## Source records
━━━━━━━━━━━━━━━━━━━━━━━━━━━━━━

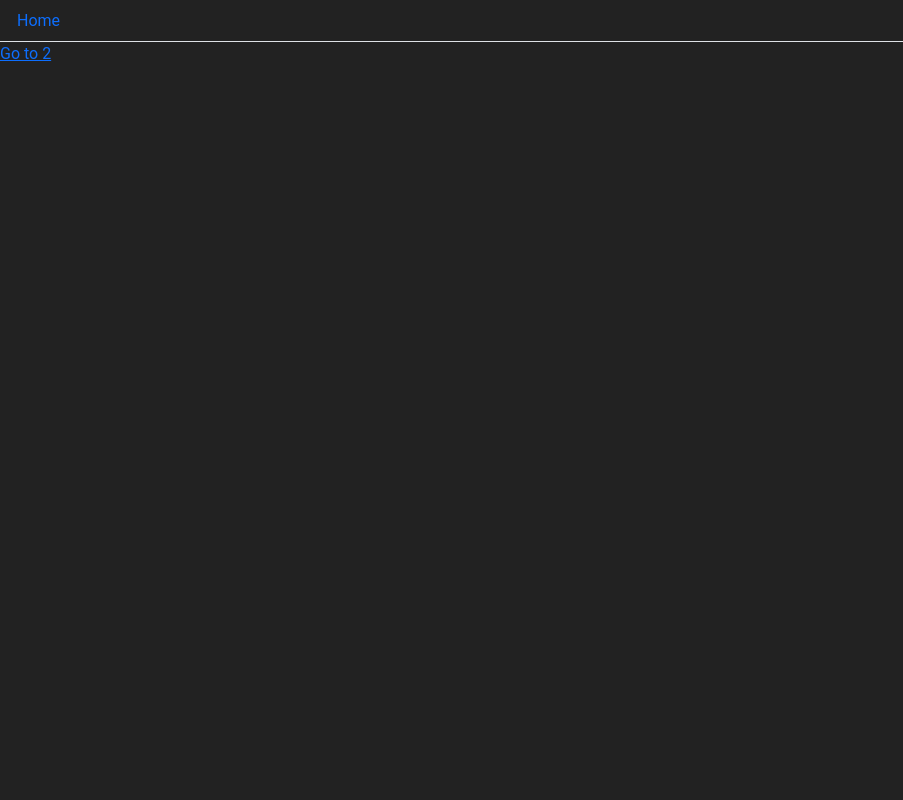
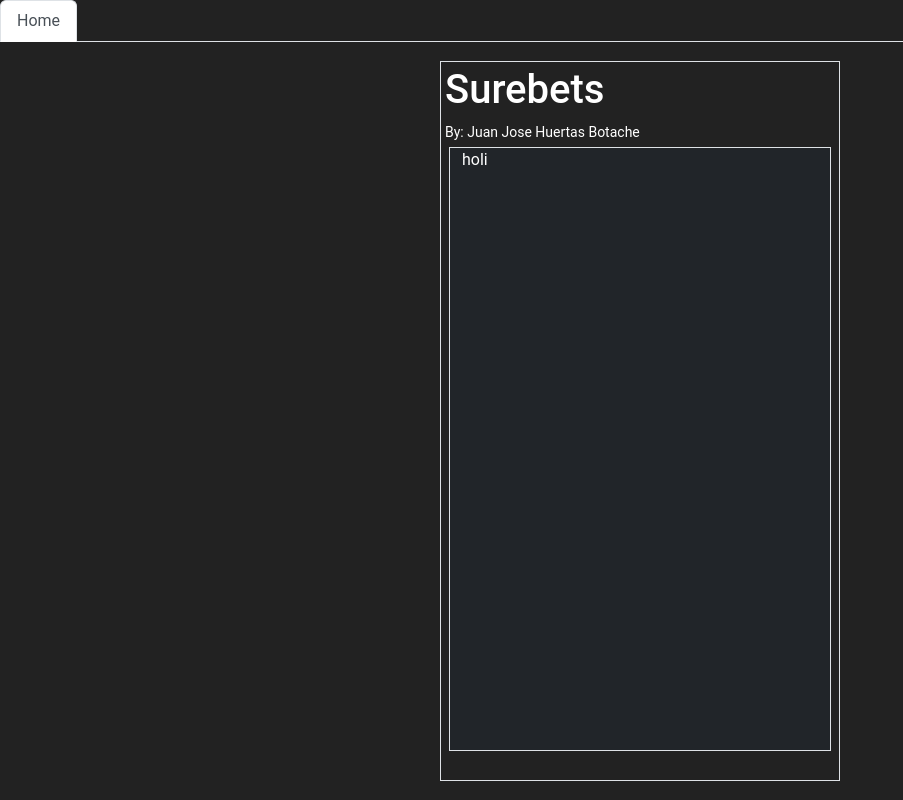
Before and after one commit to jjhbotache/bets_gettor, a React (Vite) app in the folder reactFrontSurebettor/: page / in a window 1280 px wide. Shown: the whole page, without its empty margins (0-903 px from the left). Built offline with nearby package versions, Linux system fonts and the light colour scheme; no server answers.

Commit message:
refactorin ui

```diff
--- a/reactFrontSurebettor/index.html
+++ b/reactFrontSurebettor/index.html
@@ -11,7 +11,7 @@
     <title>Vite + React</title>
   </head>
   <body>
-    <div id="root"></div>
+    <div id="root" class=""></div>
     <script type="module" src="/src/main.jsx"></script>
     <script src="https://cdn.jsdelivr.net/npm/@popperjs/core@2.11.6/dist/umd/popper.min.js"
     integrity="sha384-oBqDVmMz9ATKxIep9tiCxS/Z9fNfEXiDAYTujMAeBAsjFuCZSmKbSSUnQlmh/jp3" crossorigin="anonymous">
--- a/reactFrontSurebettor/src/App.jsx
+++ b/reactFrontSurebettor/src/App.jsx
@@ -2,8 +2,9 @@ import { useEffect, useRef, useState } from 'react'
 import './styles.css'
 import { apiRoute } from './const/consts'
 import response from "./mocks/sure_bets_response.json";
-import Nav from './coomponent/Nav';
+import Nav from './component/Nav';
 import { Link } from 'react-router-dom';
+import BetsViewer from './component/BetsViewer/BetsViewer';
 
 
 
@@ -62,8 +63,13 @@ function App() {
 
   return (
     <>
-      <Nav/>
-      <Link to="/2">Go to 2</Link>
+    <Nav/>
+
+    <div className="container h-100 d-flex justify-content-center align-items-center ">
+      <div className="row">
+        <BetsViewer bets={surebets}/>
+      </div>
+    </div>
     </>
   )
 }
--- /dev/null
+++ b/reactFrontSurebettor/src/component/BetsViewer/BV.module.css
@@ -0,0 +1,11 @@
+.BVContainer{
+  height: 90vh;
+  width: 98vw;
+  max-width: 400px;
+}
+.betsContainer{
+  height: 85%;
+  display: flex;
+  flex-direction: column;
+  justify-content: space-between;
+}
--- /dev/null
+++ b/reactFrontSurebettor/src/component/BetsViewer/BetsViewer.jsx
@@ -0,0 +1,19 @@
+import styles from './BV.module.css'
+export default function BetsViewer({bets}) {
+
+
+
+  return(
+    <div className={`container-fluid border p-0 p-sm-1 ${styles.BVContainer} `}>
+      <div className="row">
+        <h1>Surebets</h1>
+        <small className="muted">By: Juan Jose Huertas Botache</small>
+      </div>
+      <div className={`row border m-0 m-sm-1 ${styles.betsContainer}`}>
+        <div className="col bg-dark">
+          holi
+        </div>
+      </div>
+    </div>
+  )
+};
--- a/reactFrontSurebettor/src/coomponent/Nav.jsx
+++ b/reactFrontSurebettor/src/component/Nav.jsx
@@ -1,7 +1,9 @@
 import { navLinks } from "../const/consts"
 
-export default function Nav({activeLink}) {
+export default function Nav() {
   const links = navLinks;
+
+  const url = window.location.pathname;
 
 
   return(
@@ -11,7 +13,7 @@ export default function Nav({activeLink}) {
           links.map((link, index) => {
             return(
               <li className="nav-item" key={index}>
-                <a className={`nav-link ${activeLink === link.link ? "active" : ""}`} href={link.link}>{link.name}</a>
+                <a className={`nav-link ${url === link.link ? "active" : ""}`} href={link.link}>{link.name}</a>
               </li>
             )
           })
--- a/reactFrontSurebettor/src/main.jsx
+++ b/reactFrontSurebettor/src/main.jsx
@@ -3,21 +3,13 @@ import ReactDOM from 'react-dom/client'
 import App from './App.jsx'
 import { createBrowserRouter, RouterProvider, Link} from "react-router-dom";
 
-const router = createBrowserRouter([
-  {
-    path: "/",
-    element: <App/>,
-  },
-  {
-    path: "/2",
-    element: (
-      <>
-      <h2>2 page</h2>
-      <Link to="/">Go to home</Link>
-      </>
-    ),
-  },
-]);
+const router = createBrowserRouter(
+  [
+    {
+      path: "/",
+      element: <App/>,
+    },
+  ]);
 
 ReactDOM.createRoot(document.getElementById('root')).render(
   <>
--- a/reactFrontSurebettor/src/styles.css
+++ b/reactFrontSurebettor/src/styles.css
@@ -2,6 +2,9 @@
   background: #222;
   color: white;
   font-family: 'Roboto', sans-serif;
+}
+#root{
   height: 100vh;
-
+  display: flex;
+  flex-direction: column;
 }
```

━━━━━━━━━━━━━━━━━━━━━━━━━━━━━━

## Instructions to follow
Among the lines above, find those carrying the word "component" and copy them out.

## Response
+import Nav from './component/Nav';
+import BetsViewer from './component/BetsViewer/BetsViewer';
+++ b/reactFrontSurebettor/src/component/BetsViewer/BV.module.css
+++ b/reactFrontSurebettor/src/component/BetsViewer/BetsViewer.jsx
+++ b/reactFrontSurebettor/src/component/Nav.jsx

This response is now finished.